EXERCISE DESCRIPTION:
Return every line of the data that contains the string "content".

Web interface edit records

----------

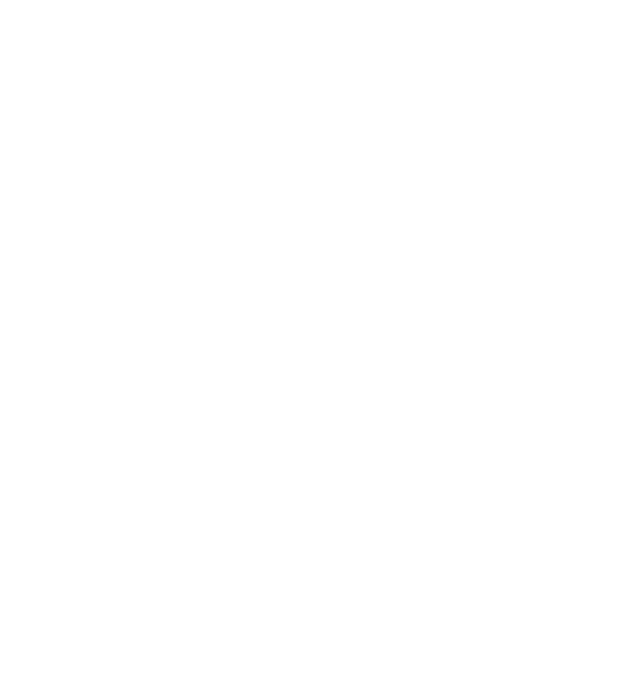
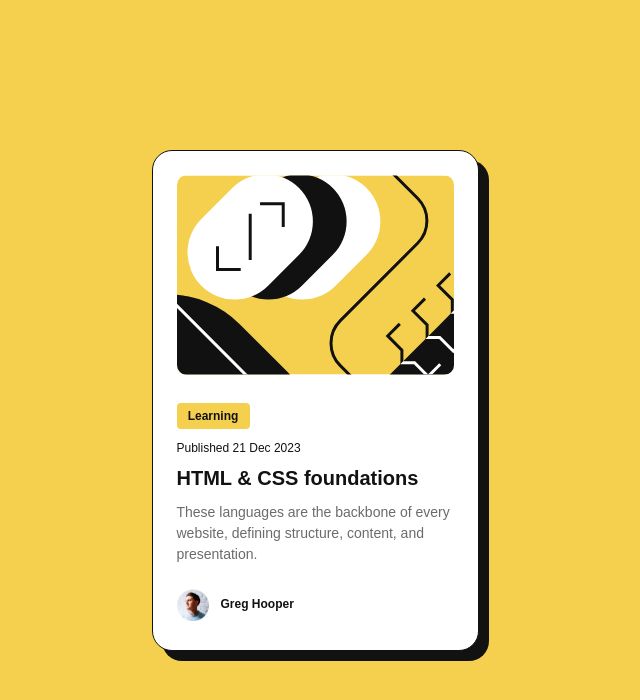
Before and after one commit to disentfoday/blog-preview-card, a plain HTML site: page index.html in a window 1280 px wide. Shown: the whole page, without its empty margins (325-965 px from the left). Drawn offline with Linux system fonts and the light colour scheme; files that its build step writes are made by us from their sources; a web font is replaced by a local one.

Commit message:
Update html and css

```diff
--- a/css/styles.css
+++ b/css/styles.css
@@ -0,0 +1,135 @@
+/* CSS presets */
+* {
+    margin: 0;
+    padding: 0;
+    box-sizing: border-box;
+    font-family: 'Figtree', sans-serif;
+}
+
+:root {
+    --yellow: hsl(47, 88%, 63%);
+    --white: hsl(0, 0%, 100%);
+    --gray-500: hsl(0, 0%, 42%);
+    --gray-950: hsl(0, 0%, 7%);
+}
+
+body {
+    background-color: var(--yellow);
+    font-size: 16px;
+    height: 100vh;
+    display: flex;
+    justify-content: center;
+    align-items: center;
+}
+
+h2 {
+    font-size: 20px;
+    margin-bottom: 12px;
+    color: var(--gray-950);
+    transition: color 0.3s ease;
+}
+
+/* Main styles */
+
+.container {
+    width: 100%;
+    max-width: 327px;
+    height: 100%;
+    max-height: 501px;
+    background-color: var(--white);
+    border-radius: 20px;
+    border: 1px solid var(--gray-950);
+    box-shadow: 10px 10px  var(--gray-950);
+    padding: 24px;
+}
+
+.article-image {
+    width: 100%;
+    max-width: 279px;
+    height: 200px;
+    border-radius: 10px;
+    object-fit: cover;
+    margin-bottom: 24px;
+}
+
+.content {
+    max-width: 279px;
+    width: 100%;
+    max-height: 173px;
+    height: 100%;
+}
+
+.type {
+    background-color: var(--yellow);
+    max-width: 73px;
+    max-height: 26px;
+    width: 100%;
+    height: 100%;
+    border-radius: 4px;
+    display: flex;
+    justify-content: center;
+    align-items: center;
+    margin-bottom: 12px;
+}
+
+.type p {
+    font-size: 12px;
+    font-weight: 800;
+    color: var(--gray-950);
+}
+
+.date {
+    font-size: 12px;
+    color: var(--gray-950);
+    margin-bottom: 12px;
+}
+
+.content p:nth-child(4) {
+    font-size: 14px;
+    color: var(--gray-500);
+    line-height: 1.5;
+    margin-bottom: 24px;
+}
+
+.author {
+    width: 129px;
+    height: 32px;
+    display: flex;
+    gap: 12px;
+}
+
+.author img {
+    width: 32px;
+    height: 32px;
+}
+
+.author-name {
+    font-size: 12px;
+    color: var(--gray-950);
+    padding-top: 8px;
+}
+
+/* Media queries */
+
+@media screen and (min-width: 1440px) {
+    h2:hover {
+        color: var(--yellow);
+        cursor: pointer;
+        transition: 0.3s;
+    }
+
+    .conteiner {
+        width: 384px;
+        height: 522px;
+    }
+
+    .type {
+        width: 82px;
+        height: 29px;
+    }
+
+    .content {
+        width: 336px;
+        height: 194px;
+    }
+}
--- a/index.html
+++ b/index.html
@@ -8,12 +8,44 @@
 
   <title>Frontend Mentor | Blog preview card</title>
 
-  <link rel="stylesheet" href="styles.css">
+  <link rel="stylesheet" href="css/styles.css">
 
   <link href="https://fonts.google.com/specimen/Figtree" rel="stylesheet">
 </head>
 <body>
 
+  <div class="container">
+
+    <img
+      src="assets/images/illustration-article.svg"
+      alt="Illustration of a person reading a book"
+      class="article-image"
+    />
+
+    <div class="content">
+      <div class="type">
+        <p>Learning</p>
+      </div>
+        <p class="date">Published 21 Dec 2023</p>
+
+        <h2>HTML & CSS foundations</h2>
+
+        <p>These languages are the backbone of every website, defining structure, content, and presentation.</p>
+
+        <div class="author">
+
+          <img
+            src="assets/images/image-avatar.webp"
+            alt="Picture of Greg Hooper"
+            class="author-image"
+          />
+          <h3 class="author-name">Greg Hooper</h3>
+
+        </div>
+
+    </div>
+
+  </div>
 
 </body>
 </html>
```
Also changed, not shown: 2 other files.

----------

REPLY:
+    justify-content: center;
+.content {
+    justify-content: center;
+.content p:nth-child(4) {
+    .content {
+    <div class="content">
+        <p>These languages are the backbone of every website, defining structure, content, and presentation.</p>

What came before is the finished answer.